- **EXERCISE**: Listed below are entries; give the number of lines among them that include "rounded", and only that number.

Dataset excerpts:
============
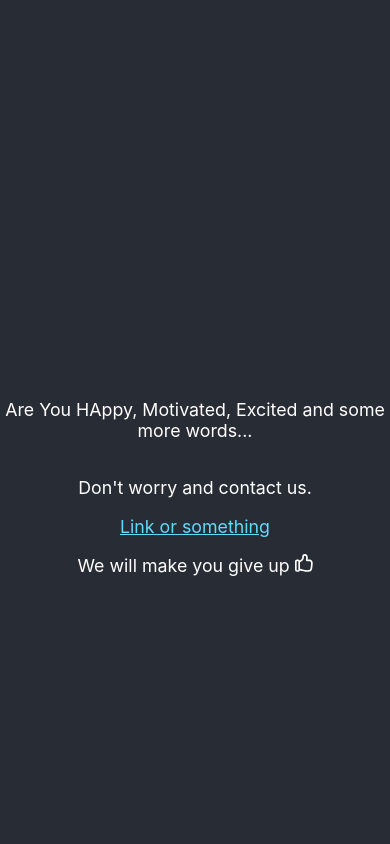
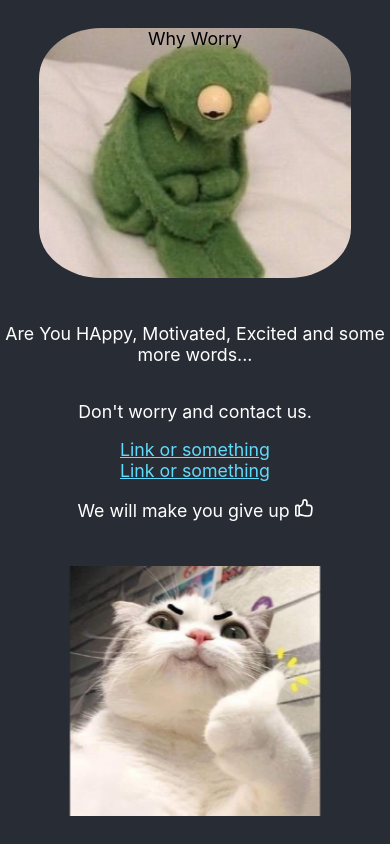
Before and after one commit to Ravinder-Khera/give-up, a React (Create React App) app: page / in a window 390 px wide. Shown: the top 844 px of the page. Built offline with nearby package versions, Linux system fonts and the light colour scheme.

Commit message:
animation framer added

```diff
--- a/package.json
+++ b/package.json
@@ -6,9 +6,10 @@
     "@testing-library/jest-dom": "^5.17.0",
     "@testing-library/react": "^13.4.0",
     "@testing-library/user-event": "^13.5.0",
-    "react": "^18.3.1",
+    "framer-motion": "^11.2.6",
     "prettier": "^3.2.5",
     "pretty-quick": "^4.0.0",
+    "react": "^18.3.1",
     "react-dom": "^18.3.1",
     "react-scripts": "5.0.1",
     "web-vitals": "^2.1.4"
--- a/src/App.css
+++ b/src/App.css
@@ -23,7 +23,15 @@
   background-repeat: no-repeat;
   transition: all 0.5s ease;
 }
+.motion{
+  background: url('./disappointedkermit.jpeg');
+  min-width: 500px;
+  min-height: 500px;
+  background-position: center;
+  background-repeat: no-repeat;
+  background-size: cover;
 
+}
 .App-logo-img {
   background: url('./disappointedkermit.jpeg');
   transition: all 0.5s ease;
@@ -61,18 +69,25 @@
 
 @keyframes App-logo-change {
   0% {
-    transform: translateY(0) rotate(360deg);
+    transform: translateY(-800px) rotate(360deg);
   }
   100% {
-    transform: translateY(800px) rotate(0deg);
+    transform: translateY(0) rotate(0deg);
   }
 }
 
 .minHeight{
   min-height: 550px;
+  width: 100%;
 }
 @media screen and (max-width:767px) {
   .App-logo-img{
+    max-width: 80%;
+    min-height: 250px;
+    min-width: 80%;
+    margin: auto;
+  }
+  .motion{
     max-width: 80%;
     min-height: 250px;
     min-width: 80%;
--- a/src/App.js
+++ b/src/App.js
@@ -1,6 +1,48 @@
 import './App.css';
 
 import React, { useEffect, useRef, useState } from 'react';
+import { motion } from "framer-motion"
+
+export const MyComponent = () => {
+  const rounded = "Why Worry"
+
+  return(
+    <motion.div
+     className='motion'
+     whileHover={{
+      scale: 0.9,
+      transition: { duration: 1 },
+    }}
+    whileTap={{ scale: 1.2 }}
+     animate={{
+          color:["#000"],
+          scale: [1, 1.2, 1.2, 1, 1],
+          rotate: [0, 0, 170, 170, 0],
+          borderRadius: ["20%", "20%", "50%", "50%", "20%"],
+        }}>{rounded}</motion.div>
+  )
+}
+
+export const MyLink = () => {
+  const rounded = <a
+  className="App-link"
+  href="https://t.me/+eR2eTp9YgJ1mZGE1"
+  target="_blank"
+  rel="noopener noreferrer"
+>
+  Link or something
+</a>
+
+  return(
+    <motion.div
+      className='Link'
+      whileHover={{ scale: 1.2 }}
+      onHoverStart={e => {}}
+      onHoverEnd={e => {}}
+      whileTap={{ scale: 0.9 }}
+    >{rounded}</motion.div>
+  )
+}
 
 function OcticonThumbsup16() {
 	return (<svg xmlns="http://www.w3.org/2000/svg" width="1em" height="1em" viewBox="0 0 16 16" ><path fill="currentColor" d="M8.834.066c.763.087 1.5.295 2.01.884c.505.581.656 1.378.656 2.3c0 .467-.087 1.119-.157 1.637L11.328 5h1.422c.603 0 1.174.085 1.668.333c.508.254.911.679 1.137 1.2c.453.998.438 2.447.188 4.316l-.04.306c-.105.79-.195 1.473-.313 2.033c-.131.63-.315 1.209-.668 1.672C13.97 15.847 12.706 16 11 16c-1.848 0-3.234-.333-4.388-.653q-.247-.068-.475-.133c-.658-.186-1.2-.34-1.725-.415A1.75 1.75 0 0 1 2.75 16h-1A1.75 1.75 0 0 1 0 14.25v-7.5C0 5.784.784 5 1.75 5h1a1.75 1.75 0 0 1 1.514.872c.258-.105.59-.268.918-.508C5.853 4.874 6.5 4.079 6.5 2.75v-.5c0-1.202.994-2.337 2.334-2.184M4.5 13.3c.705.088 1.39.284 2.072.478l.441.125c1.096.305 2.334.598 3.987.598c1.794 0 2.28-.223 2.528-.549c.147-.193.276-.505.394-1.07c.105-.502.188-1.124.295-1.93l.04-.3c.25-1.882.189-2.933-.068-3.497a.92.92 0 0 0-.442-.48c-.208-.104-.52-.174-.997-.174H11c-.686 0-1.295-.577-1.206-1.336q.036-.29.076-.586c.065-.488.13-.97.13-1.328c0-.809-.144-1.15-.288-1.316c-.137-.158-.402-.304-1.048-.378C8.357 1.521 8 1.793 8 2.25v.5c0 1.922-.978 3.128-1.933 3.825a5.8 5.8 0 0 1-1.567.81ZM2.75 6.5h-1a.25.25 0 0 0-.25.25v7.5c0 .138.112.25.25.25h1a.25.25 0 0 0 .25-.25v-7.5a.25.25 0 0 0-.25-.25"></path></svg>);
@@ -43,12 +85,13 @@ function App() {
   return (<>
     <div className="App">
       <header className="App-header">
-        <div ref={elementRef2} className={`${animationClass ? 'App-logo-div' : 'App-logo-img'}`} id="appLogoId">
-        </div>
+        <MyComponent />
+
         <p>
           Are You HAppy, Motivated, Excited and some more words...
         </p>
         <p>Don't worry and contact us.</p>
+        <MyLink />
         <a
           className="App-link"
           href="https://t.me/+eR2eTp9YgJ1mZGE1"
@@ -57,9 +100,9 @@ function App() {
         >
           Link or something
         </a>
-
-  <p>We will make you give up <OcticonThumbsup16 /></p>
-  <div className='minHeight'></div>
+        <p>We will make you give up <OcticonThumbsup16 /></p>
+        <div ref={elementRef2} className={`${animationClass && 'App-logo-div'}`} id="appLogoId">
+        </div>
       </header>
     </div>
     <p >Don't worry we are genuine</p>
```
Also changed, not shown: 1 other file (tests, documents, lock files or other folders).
============
- **TASK SOLUTION**: 4